The National Alliance to End Homelessness claims on any night in the United States 640,000 people experience homelessness. To better understand “Homeless” we must first define the term. That is not an easy task because homelessness is a complicated issue. Certain criteria must be met for a person to be considered homeless. To best define the term in simple words, homelessness means an individual or family must sleep in a structure not suitable for human habitation, such as cars, sidewalks, parks or abandoned buildings. This also includes individuals who are scheduled to be released from an intuition, treatment program, or hospital within 30 days and no plan for housing in place. This definition is brief at best. For a more information you can go to the US Department of Health and Human Services website.
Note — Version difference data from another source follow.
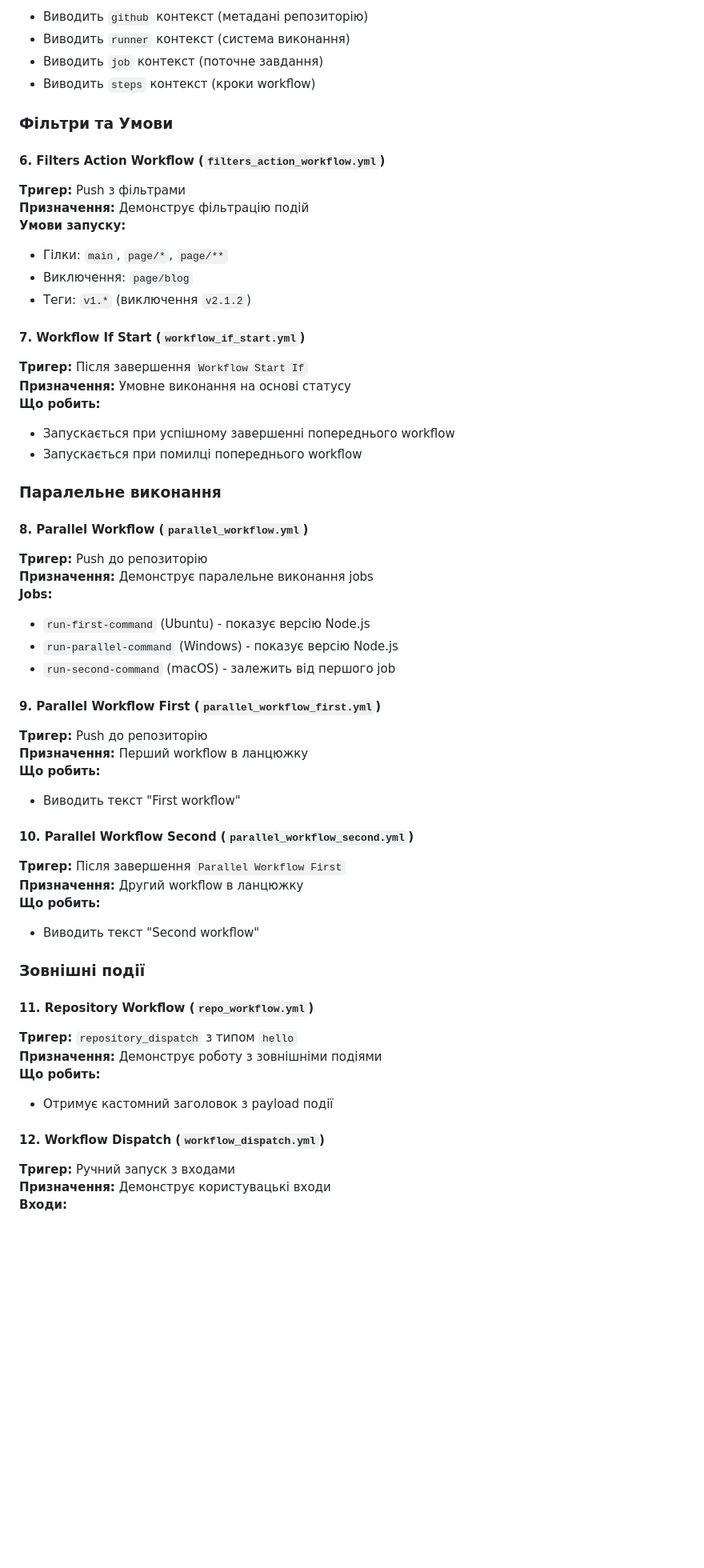
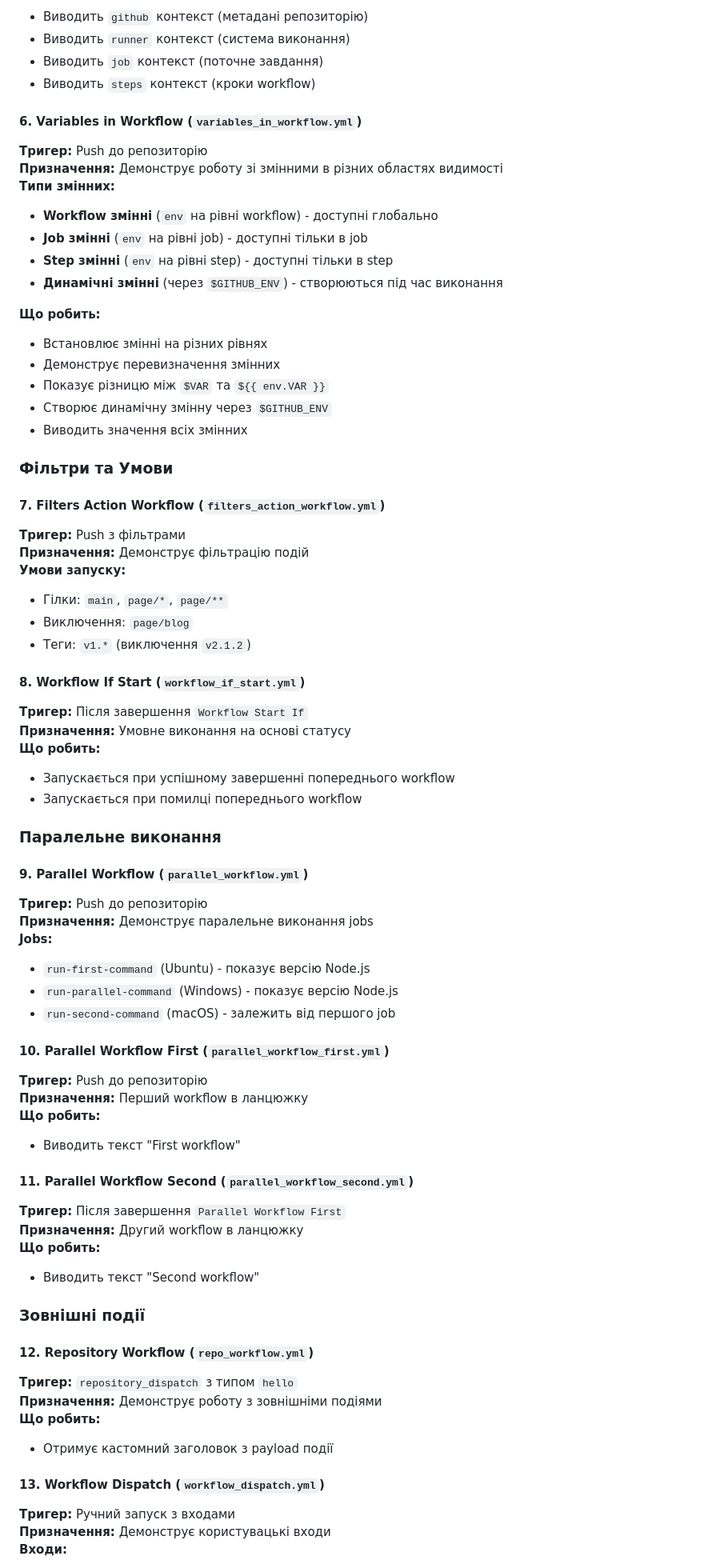
Before and after one commit to OPshenichnyi/github_actions, a Markdown page: README.md, the part around the change printed below. Shown: that part at 80% size. Drawn GitHub-style; blank space fills up the shorter version.

Commit message:
add description workflow variables in readme

```diff
--- a/README.md
+++ b/README.md
@@ -71,9 +72,25 @@ CICD Learning/
 - Виводить `job` контекст (поточне завдання)
 - Виводить `steps` контекст (кроки workflow)
 
+#### 6. Variables in Workflow (`variables_in_workflow.yml`)
+**Тригер:** Push до репозиторію
+**Призначення:** Демонструє роботу зі змінними в різних областях видимості
+**Типи змінних:**
+- **Workflow змінні** (`env` на рівні workflow) - доступні глобально
+- **Job змінні** (`env` на рівні job) - доступні тільки в job
+- **Step змінні** (`env` на рівні step) - доступні тільки в step
+- **Динамічні змінні** (через `$GITHUB_ENV`) - створюються під час виконання
+
+**Що робить:**
+- Встановлює змінні на різних рівнях
+- Демонструє перевизначення змінних
+- Показує різницю між `$VAR` та `${{ env.VAR }}`
+- Створює динамічну змінну через `$GITHUB_ENV`
+- Виводить значення всіх змінних
+
 ### Фільтри та Умови
 
-#### 6. Filters Action Workflow (`filters_action_workflow.yml`)
+#### 7. Filters Action Workflow (`filters_action_workflow.yml`)
 **Тригер:** Push з фільтрами
 **Призначення:** Демонструє фільтрацію подій
 **Умови запуску:**
@@ -81,7 +98,7 @@ CICD Learning/
 - Виключення: `page/blog`
 - Теги: `v1.*` (виключення `v2.1.2`)
 
-#### 7. Workflow If Start (`workflow_if_start.yml`)
+#### 8. Workflow If Start (`workflow_if_start.yml`)
 **Тригер:** Після завершення `Workflow Start If`
 **Призначення:** Умовне виконання на основі статусу
 **Що робить:**
@@ -90,7 +107,7 @@ CICD Learning/
 
 ### Паралельне виконання
 
-#### 8. Parallel Workflow (`parallel_workflow.yml`)
+#### 9. Parallel Workflow (`parallel_workflow.yml`)
 **Тригер:** Push до репозиторію
 **Призначення:** Демонструє паралельне виконання jobs
 **Jobs:**
@@ -98,13 +115,13 @@ CICD Learning/
 - `run-parallel-command` (Windows) - показує версію Node.js
 - `run-second-command` (macOS) - залежить від першого job
 
-#### 9. Parallel Workflow First (`parallel_workflow_first.yml`)
+#### 10. Parallel Workflow First (`parallel_workflow_first.yml`)
 **Тригер:** Push до репозиторію
 **Призначення:** Перший workflow в ланцюжку
 **Що робить:**
 - Виводить текст "First workflow"
 
-#### 10. Parallel Workflow Second (`parallel_workflow_second.yml`)
+#### 11. Parallel Workflow Second (`parallel_workflow_second.yml`)
 **Тригер:** Після завершення `Parallel Workflow First`
 **Призначення:** Другий workflow в ланцюжку
 **Що робить:**
@@ -112,13 +129,13 @@ CICD Learning/
 
 ### Зовнішні події
 
-#### 11. Repository Workflow (`repo_workflow.yml`)
+#### 12. Repository Workflow (`repo_workflow.yml`)
 **Тригер:** `repository_dispatch` з типом `hello`
 **Призначення:** Демонструє роботу з зовнішніми подіями
 **Що робить:**
 - Отримує кастомний заголовок з payload події
 
-#### 12. Workflow Dispatch (`workflow_dispatch.yml`)
+#### 13. Workflow Dispatch (`workflow_dispatch.yml`)
 **Тригер:** Ручний запуск з входами
 **Призначення:** Демонструє користувацькі входи
 **Входи:**
```
Also changed, not shown: other parts of README.md (+5 -2 lines).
We can’t talk about the topic of homelessness without first mentioning the Homeless American Veteran. The US Department of Housing and Urban Development reports close to 60,000 veterans are homeless. Nearly half of them served in Vietnam. Many other homeless veterans have served in World War II, the Korean War, Cold War, Vietnam War, Grenada, Panama, Lebanon, Persian Gulf War, Afghanistan and Iraq, and the military’s anti-drug cultivation efforts in South America. At this point in time, younger homeless veterans make up about eight per cent of the homeless veteran population, but that number is increasing.
There are several circumstances that cause homelessness, but those who become homeless fall into one of two categories; transitional and chronic. It’s estimated that the chronically homeless make up the largest portion of America’s homeless population. The majority of these individuals surfer from some type of mental health issue. Mental health also includes addiction.
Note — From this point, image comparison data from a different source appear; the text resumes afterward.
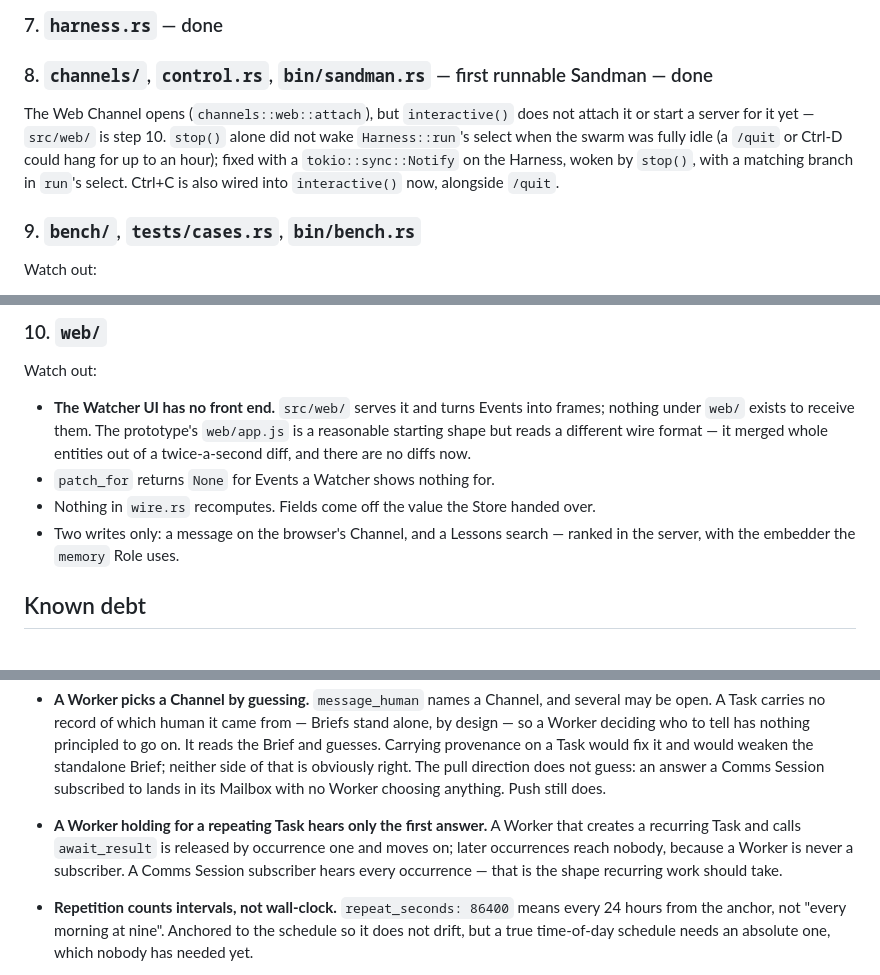
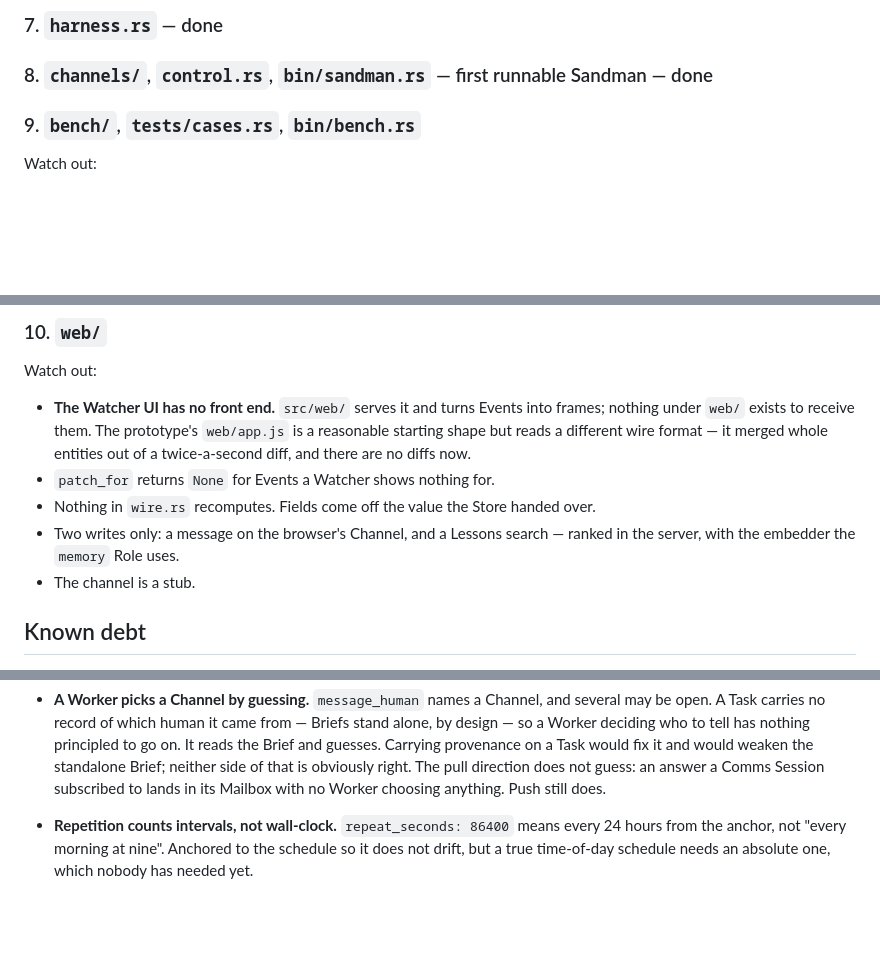
Before and after one commit to tobtobxx/sandman, a Markdown page: TASKS.md, 3 parts joined by grey strips. Rendered like a GitHub page; blank space fills up the shorter version.

Commit message:
Update TASKS

```diff
--- a/TASKS.md
+++ b/TASKS.md
@@ -24,13 +24,6 @@ Ten steps, bottom up. `cargo check` passes today and must pass after each step.
 
 ### 8. `channels/`, `control.rs`, `bin/sandman.rs` — first runnable Sandman — done
 
-The Web Channel opens (`channels::web::attach`), but `interactive()` does not attach it
-or start a server for it yet — `src/web/` is step 10. `stop()` alone did not wake
-`Harness::run`'s select when the swarm was fully idle (a `/quit` or Ctrl-D could hang
-for up to an hour); fixed with a `tokio::sync::Notify` on the Harness, woken by `stop()`,
-with a matching branch in `run`'s select. Ctrl+C is also wired into `interactive()` now,
-alongside `/quit`.
-
 ### 9. `bench/`, `tests/cases.rs`, `bin/bench.rs`
 
 Watch out:
@@ -52,6 +45,7 @@ Watch out:
 - Nothing in `wire.rs` recomputes. Fields come off the value the Store handed over.
 - Two writes only: a message on the browser's Channel, and a Lessons search — ranked
   in the server, with the embedder the `memory` Role uses.
+- The channel is a stub.
 
 ## Known debt
 
@@ -79,12 +73,6 @@ Watch out:
   would weaken the standalone Brief; neither side of that is obviously right. The pull
   direction does not guess: an answer a Comms Session subscribed to lands in its
   Mailbox with no Worker choosing anything. Push still does.
-
-- **A Worker holding for a repeating Task hears only the first answer.** A Worker that
-  creates a recurring Task and calls `await_result` is released by occurrence one and
-  moves on; later occurrences reach nobody, because a Worker is never a subscriber. A
-  Comms Session subscriber hears every occurrence — that is the shape recurring work
-  should take.
 
 - **Repetition counts intervals, not wall-clock.** `repeat_seconds: 86400` means every
   24 hours from the anchor, not "every morning at nine". Anchored to the schedule so it
```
Those who are transitional homeless are currently experiencing homelessness for the first time and make up smaller number of America’s homeless. On average, they can regain some type of suitable housing within 12 to 18 months. One of their biggest challenges is trying to not look homeless. It is typical for them to bathe in public restrooms to prepare for appointments and job interviews. This segment of America’s homeless population has the ability to be retrained and acquire marketable skills.
While those who are transitional homeless make every attempt to not look homeless, those who are chronically homeless are highly visible on American streets and present with the biggest challenge in attempting to overcome homelessness. These individuals need additional resources that would include some form of treatment to address issues that made them homeless. It is important that our society address the issue of the chronically homeless, but if we also turn attention to the transitional homeless with a different goal in mind, we could reduce homeless statistics and better improve America’s standing in the world in manufacturing and technology.
There is no doubt the United States needs to retrain its workforce. Once a world leader in manufacturing, America now trails behind several other countries. It doesn’t take a rocket scientist to figure out that America imports more than it exports. America needs to develop and manufacture products the world needs and we have the potential to do that.
Here is just one example of an opportunity the United States has to increase manufacturing and technology within its own borders; Rare Earth Metals are used for making anything electronic from cell phones to TVs. The continental United States has about 14 rare earth mines, some of the largest deposits of rare earth metals in the world are right here. Once we mine rare earth metals, the United States has to ship them to China to be manufactured because we don’t know how. Yet we have so many people who have the ability and desperately want to be retrained and gain long-term employment.
Addressing the Homeless issue in America will require more than a quick fix because it is a complicated issue. However, it is possible to significantly reduce homeless statistics in general if we create resources for those who have the ability to be retained. We can’t expect the government to do all of the work; we must also look to American corporations to institute programs, maybe even with tax incentives, which will hire and re-train the American worker. “Investing in America” is not just a cliché. It appears we have not been doing that lately and look where we are.
This proposal of identifying the employable segment of our population and retraining them with marketable skills is not a new concept; America has done this before with a high degree of success. We must look at our history and examine those programs that did work to re-employ people, update them and make them adoptable to the needs of a modern-day economy, and reinstitute them. When we Americans reduce our homeless population, we will strengthen our middle class and enhance our own sustainably.